In the winter of 2011, I took a graduate seminar on Holocaust Life Writing. In this particular course, “Life Writing” was defined (and problematized) as autobiography, memoir, and letters. Primo Levi’s The Drowned and the Saved was our last text. During our first week of discussions of Levi, a student rejected the text. I remember feeling uneasy—everyone stopped talking and sat in silence—not a productive, contemplative silence, rather a deeply terrified silence. The student expressed hatred, overtly saying: “I hate him!” Our classroom discussion halted abruptly. Then, suddenly, students tried to intervene; without listening, they policed the space, now turned unsafe.

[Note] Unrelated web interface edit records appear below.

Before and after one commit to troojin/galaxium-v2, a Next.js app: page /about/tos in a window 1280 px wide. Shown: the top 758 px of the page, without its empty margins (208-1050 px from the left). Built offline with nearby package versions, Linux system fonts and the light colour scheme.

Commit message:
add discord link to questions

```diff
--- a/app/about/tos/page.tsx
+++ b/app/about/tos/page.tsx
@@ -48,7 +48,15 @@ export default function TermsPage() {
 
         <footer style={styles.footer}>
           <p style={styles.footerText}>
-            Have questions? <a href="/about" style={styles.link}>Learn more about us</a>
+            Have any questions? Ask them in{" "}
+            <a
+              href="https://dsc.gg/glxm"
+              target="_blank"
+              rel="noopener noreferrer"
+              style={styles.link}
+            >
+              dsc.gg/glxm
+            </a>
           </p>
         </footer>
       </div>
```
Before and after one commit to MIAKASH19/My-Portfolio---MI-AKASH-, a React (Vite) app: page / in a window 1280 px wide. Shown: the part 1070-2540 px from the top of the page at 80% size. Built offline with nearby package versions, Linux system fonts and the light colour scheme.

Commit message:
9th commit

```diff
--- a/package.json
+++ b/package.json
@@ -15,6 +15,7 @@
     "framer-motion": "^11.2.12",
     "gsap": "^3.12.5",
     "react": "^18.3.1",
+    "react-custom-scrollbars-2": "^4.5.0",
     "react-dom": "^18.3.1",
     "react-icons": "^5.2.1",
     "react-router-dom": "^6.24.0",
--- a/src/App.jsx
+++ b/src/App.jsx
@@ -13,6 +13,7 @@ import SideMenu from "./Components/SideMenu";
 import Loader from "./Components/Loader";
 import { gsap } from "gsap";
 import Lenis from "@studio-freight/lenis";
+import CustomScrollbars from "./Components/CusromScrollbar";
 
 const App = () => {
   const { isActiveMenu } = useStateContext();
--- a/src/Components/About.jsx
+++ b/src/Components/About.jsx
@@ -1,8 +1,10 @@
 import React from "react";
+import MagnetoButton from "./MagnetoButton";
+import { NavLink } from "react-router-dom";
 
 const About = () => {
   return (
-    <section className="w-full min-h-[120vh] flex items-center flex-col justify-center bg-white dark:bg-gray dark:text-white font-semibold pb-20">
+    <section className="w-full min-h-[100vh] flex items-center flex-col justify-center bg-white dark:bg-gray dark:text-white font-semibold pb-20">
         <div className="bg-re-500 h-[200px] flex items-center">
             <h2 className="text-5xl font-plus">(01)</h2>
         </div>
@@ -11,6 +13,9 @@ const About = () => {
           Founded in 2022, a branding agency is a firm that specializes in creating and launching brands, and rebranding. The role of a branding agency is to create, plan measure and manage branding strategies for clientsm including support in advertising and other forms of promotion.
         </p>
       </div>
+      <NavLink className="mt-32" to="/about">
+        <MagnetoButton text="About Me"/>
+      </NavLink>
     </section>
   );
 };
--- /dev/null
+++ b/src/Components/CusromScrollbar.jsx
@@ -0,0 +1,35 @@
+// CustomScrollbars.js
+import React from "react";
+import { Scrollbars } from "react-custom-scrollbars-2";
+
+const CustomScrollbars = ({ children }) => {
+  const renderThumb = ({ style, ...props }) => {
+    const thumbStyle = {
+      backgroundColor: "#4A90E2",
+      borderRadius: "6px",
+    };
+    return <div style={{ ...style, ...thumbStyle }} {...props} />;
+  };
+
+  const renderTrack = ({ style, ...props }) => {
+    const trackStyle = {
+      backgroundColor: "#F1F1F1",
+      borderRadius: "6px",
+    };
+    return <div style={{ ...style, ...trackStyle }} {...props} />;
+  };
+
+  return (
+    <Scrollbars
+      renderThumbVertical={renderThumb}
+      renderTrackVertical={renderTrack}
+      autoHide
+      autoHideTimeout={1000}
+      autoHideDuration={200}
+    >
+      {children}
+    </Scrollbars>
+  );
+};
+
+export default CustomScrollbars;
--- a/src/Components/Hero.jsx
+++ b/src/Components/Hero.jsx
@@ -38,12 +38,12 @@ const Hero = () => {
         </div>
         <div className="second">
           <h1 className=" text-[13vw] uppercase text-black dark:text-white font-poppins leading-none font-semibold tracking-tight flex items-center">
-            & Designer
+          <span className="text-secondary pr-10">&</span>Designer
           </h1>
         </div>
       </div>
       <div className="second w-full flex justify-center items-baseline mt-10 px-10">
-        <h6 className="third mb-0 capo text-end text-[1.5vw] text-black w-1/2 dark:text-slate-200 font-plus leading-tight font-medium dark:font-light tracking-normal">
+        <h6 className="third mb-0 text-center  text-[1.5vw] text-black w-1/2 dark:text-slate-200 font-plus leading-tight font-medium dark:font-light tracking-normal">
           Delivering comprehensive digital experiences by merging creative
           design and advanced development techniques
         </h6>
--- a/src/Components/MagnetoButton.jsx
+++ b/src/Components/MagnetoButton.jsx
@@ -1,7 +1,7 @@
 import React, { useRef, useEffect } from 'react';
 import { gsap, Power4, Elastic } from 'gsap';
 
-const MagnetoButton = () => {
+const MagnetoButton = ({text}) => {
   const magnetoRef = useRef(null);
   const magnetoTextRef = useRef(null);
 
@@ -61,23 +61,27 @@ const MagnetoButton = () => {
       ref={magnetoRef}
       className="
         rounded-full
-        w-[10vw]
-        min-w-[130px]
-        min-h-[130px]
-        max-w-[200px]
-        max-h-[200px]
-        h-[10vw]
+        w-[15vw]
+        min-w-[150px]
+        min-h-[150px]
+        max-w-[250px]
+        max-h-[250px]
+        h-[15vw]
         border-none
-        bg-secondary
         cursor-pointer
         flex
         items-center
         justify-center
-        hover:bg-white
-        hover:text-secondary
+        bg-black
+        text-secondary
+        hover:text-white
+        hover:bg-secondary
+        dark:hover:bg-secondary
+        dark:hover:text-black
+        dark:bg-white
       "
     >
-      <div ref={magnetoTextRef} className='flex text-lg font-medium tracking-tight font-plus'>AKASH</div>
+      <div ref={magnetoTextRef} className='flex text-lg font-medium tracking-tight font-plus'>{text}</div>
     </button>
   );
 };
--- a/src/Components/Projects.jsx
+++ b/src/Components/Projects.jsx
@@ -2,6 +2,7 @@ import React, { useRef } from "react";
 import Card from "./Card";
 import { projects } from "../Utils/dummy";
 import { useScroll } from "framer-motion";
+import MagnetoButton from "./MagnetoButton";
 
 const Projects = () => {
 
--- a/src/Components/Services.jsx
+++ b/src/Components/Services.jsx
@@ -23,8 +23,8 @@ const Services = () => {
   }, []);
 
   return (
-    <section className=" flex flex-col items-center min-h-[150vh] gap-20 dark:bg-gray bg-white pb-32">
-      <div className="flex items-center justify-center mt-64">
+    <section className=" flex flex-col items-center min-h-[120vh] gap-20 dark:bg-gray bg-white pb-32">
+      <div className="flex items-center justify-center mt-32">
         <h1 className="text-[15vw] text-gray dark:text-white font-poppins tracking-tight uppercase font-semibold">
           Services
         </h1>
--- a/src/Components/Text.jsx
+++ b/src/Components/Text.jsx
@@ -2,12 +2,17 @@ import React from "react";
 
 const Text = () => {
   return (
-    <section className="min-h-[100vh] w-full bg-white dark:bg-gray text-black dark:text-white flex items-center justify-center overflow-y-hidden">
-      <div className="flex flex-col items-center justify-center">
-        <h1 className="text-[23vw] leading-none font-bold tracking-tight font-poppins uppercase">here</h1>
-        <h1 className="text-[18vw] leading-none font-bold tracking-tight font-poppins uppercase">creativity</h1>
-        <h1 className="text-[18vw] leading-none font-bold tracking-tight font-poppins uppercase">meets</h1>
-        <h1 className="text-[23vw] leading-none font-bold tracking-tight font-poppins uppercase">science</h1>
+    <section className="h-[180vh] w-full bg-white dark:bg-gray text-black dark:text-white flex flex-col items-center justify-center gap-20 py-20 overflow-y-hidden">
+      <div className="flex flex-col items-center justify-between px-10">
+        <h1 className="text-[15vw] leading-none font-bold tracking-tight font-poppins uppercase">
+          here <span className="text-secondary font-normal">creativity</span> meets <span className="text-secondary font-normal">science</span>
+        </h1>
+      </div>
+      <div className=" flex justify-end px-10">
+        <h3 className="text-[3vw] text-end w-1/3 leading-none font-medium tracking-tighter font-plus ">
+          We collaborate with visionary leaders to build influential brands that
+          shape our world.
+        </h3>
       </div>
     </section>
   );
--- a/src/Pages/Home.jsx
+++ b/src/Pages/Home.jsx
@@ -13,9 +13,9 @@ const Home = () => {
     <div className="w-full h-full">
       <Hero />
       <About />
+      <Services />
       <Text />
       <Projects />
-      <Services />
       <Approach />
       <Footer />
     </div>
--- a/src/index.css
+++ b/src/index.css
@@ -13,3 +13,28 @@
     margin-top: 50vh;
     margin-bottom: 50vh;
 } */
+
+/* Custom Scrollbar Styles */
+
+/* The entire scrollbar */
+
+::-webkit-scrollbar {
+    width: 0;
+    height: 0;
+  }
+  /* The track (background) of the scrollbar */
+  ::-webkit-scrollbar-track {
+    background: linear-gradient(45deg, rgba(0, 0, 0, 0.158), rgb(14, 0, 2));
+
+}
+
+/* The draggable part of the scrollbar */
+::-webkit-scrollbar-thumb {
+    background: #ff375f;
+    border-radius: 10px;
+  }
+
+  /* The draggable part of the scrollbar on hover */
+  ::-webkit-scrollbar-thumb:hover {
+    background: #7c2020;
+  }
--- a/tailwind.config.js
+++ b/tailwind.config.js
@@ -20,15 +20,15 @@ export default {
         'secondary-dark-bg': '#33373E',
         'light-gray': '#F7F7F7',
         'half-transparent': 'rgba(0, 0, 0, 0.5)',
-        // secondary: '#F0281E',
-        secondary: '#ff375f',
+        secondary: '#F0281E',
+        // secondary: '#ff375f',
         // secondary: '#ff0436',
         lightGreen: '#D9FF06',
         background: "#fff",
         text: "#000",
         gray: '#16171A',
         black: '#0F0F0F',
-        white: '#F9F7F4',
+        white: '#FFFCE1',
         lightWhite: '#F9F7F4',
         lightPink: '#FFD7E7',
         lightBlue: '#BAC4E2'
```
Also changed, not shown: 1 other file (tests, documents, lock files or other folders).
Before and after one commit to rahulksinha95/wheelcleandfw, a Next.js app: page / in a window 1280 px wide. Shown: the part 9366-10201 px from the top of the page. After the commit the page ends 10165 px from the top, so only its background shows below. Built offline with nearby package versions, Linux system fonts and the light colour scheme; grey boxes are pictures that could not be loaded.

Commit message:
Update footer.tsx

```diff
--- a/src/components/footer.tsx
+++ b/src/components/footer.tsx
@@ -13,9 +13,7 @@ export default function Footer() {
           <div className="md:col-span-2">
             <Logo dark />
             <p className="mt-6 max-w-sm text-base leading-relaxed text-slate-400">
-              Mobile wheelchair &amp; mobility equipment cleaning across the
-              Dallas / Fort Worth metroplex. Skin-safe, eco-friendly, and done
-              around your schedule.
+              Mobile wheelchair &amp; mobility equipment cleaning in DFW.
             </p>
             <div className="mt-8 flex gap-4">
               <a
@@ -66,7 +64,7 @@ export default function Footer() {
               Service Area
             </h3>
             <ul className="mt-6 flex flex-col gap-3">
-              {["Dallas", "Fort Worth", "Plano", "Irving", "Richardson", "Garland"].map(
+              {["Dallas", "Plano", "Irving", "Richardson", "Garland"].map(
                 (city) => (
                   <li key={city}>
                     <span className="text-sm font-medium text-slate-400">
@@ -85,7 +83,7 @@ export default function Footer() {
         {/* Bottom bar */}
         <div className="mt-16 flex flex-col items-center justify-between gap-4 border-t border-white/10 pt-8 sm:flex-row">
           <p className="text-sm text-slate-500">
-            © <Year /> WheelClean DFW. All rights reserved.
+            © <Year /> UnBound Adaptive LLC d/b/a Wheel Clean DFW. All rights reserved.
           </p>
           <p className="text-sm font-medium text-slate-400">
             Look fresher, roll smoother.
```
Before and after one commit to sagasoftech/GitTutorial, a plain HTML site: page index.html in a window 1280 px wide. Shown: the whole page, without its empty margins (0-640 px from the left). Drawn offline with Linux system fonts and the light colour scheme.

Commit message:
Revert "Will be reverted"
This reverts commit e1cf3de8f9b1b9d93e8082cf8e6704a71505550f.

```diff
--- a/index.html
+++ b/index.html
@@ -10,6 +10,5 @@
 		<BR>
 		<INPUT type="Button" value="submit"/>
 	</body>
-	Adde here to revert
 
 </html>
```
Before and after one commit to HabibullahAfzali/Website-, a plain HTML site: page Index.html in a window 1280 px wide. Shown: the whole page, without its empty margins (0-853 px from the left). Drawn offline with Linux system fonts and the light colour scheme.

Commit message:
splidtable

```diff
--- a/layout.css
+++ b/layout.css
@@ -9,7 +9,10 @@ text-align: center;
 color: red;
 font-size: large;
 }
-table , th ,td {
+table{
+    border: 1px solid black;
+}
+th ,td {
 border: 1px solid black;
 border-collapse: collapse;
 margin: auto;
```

They attacked the student, attacked the professor for not diffusing the “hate” comment. In the midst of this emotional outburst, I kept wondering whether the student hated the text, hated Levi, or both. What exactly was at stake in this expression of hatred? More importantly, what did it mean to hate a Holocaust survivor, someone who had survived extreme and overt forms of hatred: deportation, dehumanization, torture, and genocide? We never really asked the student to explain the expression of hatred toward Levi. The topic was left and never brought up again, never worked-through. We continued attending class with an incredible silence between us, a divisive energy that seemed irreconcilable. Our class discussions skirted around the articulation of hatred but never addressed what it meant directly.
Publication Date: 2016 Publication Name: Interpreting Primo Levi